### WORK ORDER
For this exercise, return all the data exactly as it stands.

### LISTED ENTRIES
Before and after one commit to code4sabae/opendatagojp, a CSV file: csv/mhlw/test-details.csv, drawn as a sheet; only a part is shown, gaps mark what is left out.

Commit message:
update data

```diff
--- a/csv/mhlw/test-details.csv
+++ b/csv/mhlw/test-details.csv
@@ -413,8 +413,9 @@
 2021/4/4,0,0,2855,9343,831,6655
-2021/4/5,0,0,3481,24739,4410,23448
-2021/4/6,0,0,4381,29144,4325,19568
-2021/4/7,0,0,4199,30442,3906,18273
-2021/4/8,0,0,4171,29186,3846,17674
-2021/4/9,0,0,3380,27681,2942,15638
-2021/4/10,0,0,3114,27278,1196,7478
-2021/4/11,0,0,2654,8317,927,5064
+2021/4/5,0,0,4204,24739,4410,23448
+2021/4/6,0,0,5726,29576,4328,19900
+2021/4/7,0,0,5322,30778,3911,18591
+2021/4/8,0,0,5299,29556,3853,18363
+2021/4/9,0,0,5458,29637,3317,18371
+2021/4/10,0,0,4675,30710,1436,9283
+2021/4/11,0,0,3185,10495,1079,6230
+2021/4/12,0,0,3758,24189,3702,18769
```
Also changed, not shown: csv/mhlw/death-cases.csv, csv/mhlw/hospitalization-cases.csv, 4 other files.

### RESPONSE TO THE TASK
Before and after one commit to code4sabae/opendatagojp, a CSV file: csv/mhlw/test-details.csv, drawn as a sheet; only a part is shown, gaps mark what is left out.

Commit message:
update data

```diff
--- a/csv/mhlw/test-details.csv
+++ b/csv/mhlw/test-details.csv
@@ -413,8 +413,9 @@
 2021/4/4,0,0,2855,9343,831,6655
-2021/4/5,0,0,3481,24739,4410,23448
-2021/4/6,0,0,4381,29144,4325,19568
-2021/4/7,0,0,4199,30442,3906,18273
-2021/4/8,0,0,4171,29186,3846,17674
-2021/4/9,0,0,3380,27681,2942,15638
-2021/4/10,0,0,3114,27278,1196,7478
-2021/4/11,0,0,2654,8317,927,5064
+2021/4/5,0,0,4204,24739,4410,23448
+2021/4/6,0,0,5726,29576,4328,19900
+2021/4/7,0,0,5322,30778,3911,18591
+2021/4/8,0,0,5299,29556,3853,18363
+2021/4/9,0,0,5458,29637,3317,18371
+2021/4/10,0,0,4675,30710,1436,9283
+2021/4/11,0,0,3185,10495,1079,6230
+2021/4/12,0,0,3758,24189,3702,18769
```
Also changed, not shown: csv/mhlw/death-cases.csv, csv/mhlw/hospitalization-cases.csv, 4 other files.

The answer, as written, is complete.